What needs to be done>
Make a verbatim copy of the entries below; pictures stay out.

*** Data section ***

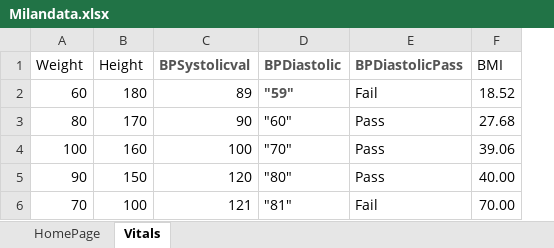
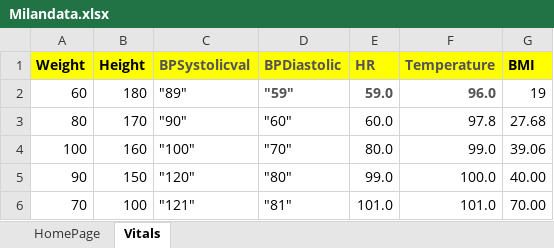
Before and after one commit to meetparag81/IVFMilanNew, an Excel workbook: IVFmilan/src/main/java/com_Milan_TestData/Milandata.xlsx, sheet Vitals, drawn as a sheet; values as stored, in another font and other column widths than the file's, no borders; removed rows and columns are numbered as before the commit, all else as after; the diff names each change by its address in the sheet, - before the commit and + after, or states it on an @@ line.

```diff
--- a/IVFmilan/src/main/java/com_Milan_TestData/Milandata.xlsx (sheet Vitals)
+++ b/IVFmilan/src/main/java/com_Milan_TestData/Milandata.xlsx (sheet Vitals)
-column E (BPDiastolicPass), rows 2-6: Fail | Pass | Pass | Pass | Fail
+column E (HR), rows 2-6: 59.0 | 60.0 | 80.0 | 99.0 | 101.0
+column F (Temperature), rows 2-6: 96.0 | 97.8 | 99.0 | 100.0 | 101.0
-A1:D1 fill: none
+A1:D1 fill: #FFFF00
-A1:B1 bold: off
+A1:B1 bold: on
@@ G1 fill: none → #FFFF00, bold: off → on @@
-C2 (BPSystolicval): 89
+C2 (BPSystolicval): "89"
-G2 (BMI): 18.52
+G2 (BMI): 19
-C3 (BPSystolicval): 90
+C3 (BPSystolicval): "90"
-C4 (BPSystolicval): 100
+C4 (BPSystolicval): "100"
-C5 (BPSystolicval): 120
+C5 (BPSystolicval): "120"
-C6 (BPSystolicval): 121
+C6 (BPSystolicval): "121"
```
Also changed, not shown: 18 other files.
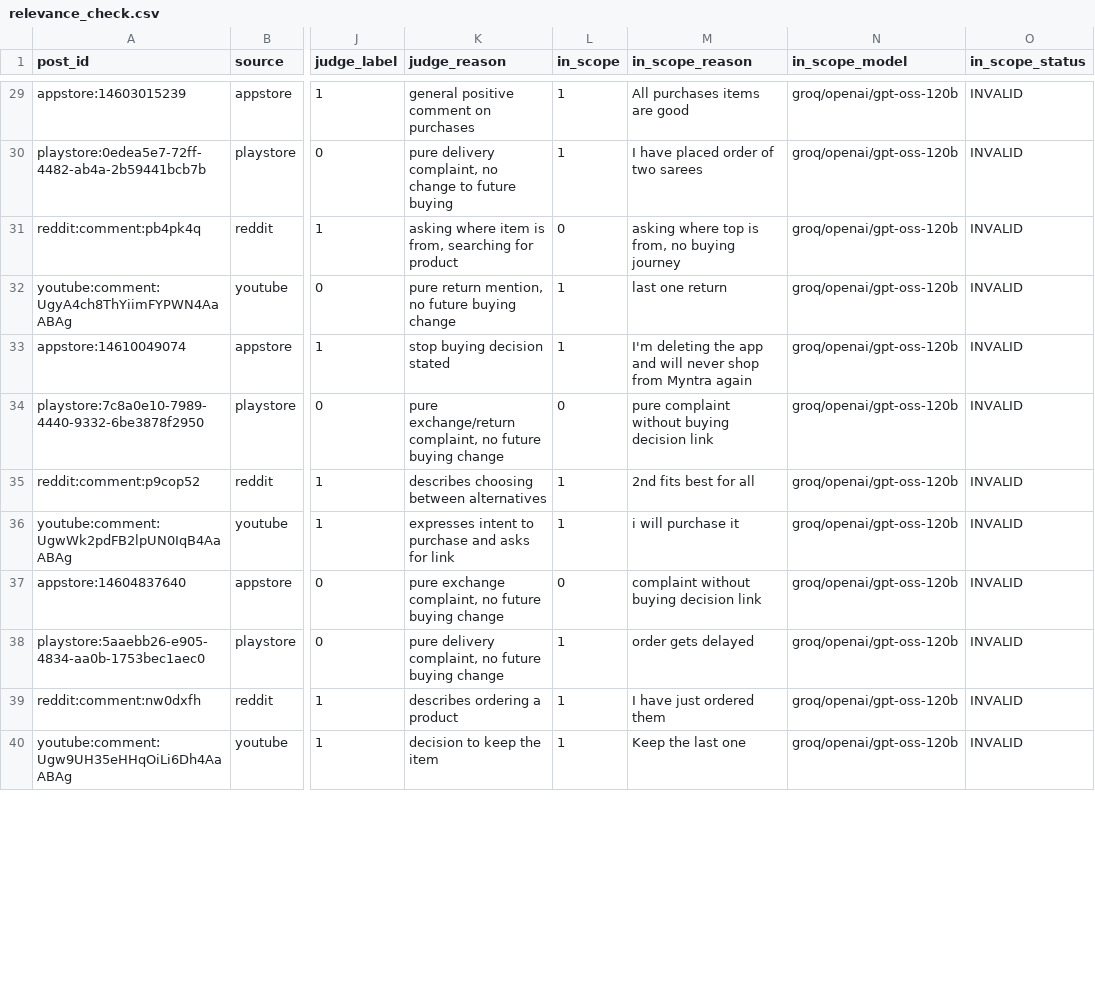
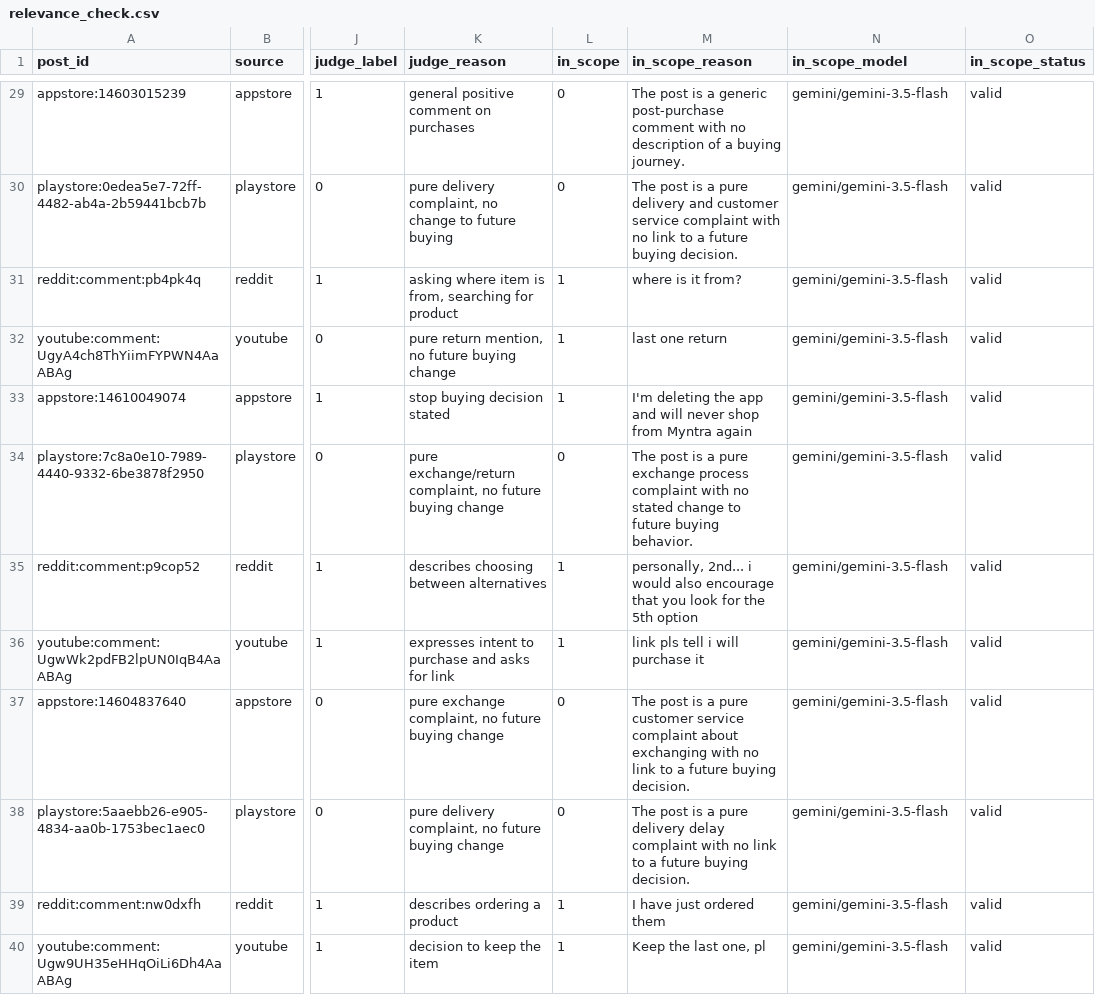
Before and after one commit to sarthak0050/AI-Powered-Discovery-Engine, a CSV file: data/labels/relevance_check.csv, drawn as a sheet; only a part is shown, gaps mark what is left out; the diff covers the shown part only; the diff names each change by its address in the sheet, - before the commit and + after, or states it on an @@ line.

```diff
--- a/data/labels/relevance_check.csv
+++ b/data/labels/relevance_check.csv
-L29:L30 (in_scope): 1
+L29:L30 (in_scope): 0
-M29 (in_scope_reason): All purchases items are good
+M29 (in_scope_reason): The post is a generic post-purchase comment with no description of a buying journey.
-N29:N40 (in_scope_model): groq/openai/gpt-oss-120b
+N29:N40 (in_scope_model): gemini/gemini-3.5-flash
-O29:O40 (in_scope_status): INVALID
+O29:O40 (in_scope_status): valid
-M30 (in_scope_reason): I have placed order of two sarees
+M30 (in_scope_reason): The post is a pure delivery and customer service complaint with no link to a future buying decision.
-L31 (in_scope): 0
+L31 (in_scope): 1
-M31 (in_scope_reason): asking where top is from, no buying journey
+M31 (in_scope_reason): where is it from?
-M34 (in_scope_reason): pure complaint without buying decision link
+M34 (in_scope_reason): The post is a pure exchange process complaint with no stated change to future buying behavior.
-M35 (in_scope_reason): 2nd fits best for all
+M35 (in_scope_reason): personally, 2nd... i would also encourage that you look for the 5th option
-M36 (in_scope_reason): i will purchase it
+M36 (in_scope_reason): link pls tell i will purchase it
-M37 (in_scope_reason): complaint without buying decision link
+M37 (in_scope_reason): The post is a pure customer service complaint about exchanging with no link to a future buying decision.
-L38 (in_scope): 1
+L38 (in_scope): 0
-M38 (in_scope_reason): order gets delayed
+M38 (in_scope_reason): The post is a pure delivery delay complaint with no link to a future buying decision.
-M40 (in_scope_reason): Keep the last one
+M40 (in_scope_reason): Keep the last one, pl
```
Also changed, not shown: 115 edited cells elsewhere in this file, logs/run_log.csv, 27 other files.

*** End of Data section ***

Reply to the exercise>
Before and after one commit to meetparag81/IVFMilanNew, an Excel workbook: IVFmilan/src/main/java/com_Milan_TestData/Milandata.xlsx, sheet Vitals, drawn as a sheet; values as stored, in another font and other column widths than the file's, no borders; removed rows and columns are numbered as before the commit, all else as after; the diff names each change by its address in the sheet, - before the commit and + after, or states it on an @@ line.

```diff
--- a/IVFmilan/src/main/java/com_Milan_TestData/Milandata.xlsx (sheet Vitals)
+++ b/IVFmilan/src/main/java/com_Milan_TestData/Milandata.xlsx (sheet Vitals)
-column E (BPDiastolicPass), rows 2-6: Fail | Pass | Pass | Pass | Fail
+column E (HR), rows 2-6: 59.0 | 60.0 | 80.0 | 99.0 | 101.0
+column F (Temperature), rows 2-6: 96.0 | 97.8 | 99.0 | 100.0 | 101.0
-A1:D1 fill: none
+A1:D1 fill: #FFFF00
-A1:B1 bold: off
+A1:B1 bold: on
@@ G1 fill: none → #FFFF00, bold: off → on @@
-C2 (BPSystolicval): 89
+C2 (BPSystolicval): "89"
-G2 (BMI): 18.52
+G2 (BMI): 19
-C3 (BPSystolicval): 90
+C3 (BPSystolicval): "90"
-C4 (BPSystolicval): 100
+C4 (BPSystolicval): "100"
-C5 (BPSystolicval): 120
+C5 (BPSystolicval): "120"
-C6 (BPSystolicval): 121
+C6 (BPSystolicval): "121"
```
Also changed, not shown: 18 other files.
Before and after one commit to sarthak0050/AI-Powered-Discovery-Engine, a CSV file: data/labels/relevance_check.csv, drawn as a sheet; only a part is shown, gaps mark what is left out; the diff covers the shown part only; the diff names each change by its address in the sheet, - before the commit and + after, or states it on an @@ line.

```diff
--- a/data/labels/relevance_check.csv
+++ b/data/labels/relevance_check.csv
-L29:L30 (in_scope): 1
+L29:L30 (in_scope): 0
-M29 (in_scope_reason): All purchases items are good
+M29 (in_scope_reason): The post is a generic post-purchase comment with no description of a buying journey.
-N29:N40 (in_scope_model): groq/openai/gpt-oss-120b
+N29:N40 (in_scope_model): gemini/gemini-3.5-flash
-O29:O40 (in_scope_status): INVALID
+O29:O40 (in_scope_status): valid
-M30 (in_scope_reason): I have placed order of two sarees
+M30 (in_scope_reason): The post is a pure delivery and customer service complaint with no link to a future buying decision.
-L31 (in_scope): 0
+L31 (in_scope): 1
-M31 (in_scope_reason): asking where top is from, no buying journey
+M31 (in_scope_reason): where is it from?
-M34 (in_scope_reason): pure complaint without buying decision link
+M34 (in_scope_reason): The post is a pure exchange process complaint with no stated change to future buying behavior.
-M35 (in_scope_reason): 2nd fits best for all
+M35 (in_scope_reason): personally, 2nd... i would also encourage that you look for the 5th option
-M36 (in_scope_reason): i will purchase it
+M36 (in_scope_reason): link pls tell i will purchase it
-M37 (in_scope_reason): complaint without buying decision link
+M37 (in_scope_reason): The post is a pure customer service complaint about exchanging with no link to a future buying decision.
-L38 (in_scope): 1
+L38 (in_scope): 0
-M38 (in_scope_reason): order gets delayed
+M38 (in_scope_reason): The post is a pure delivery delay complaint with no link to a future buying decision.
-M40 (in_scope_reason): Keep the last one
+M40 (in_scope_reason): Keep the last one, pl
```
Also changed, not shown: 115 edited cells elsewhere in this file, logs/run_log.csv, 27 other files.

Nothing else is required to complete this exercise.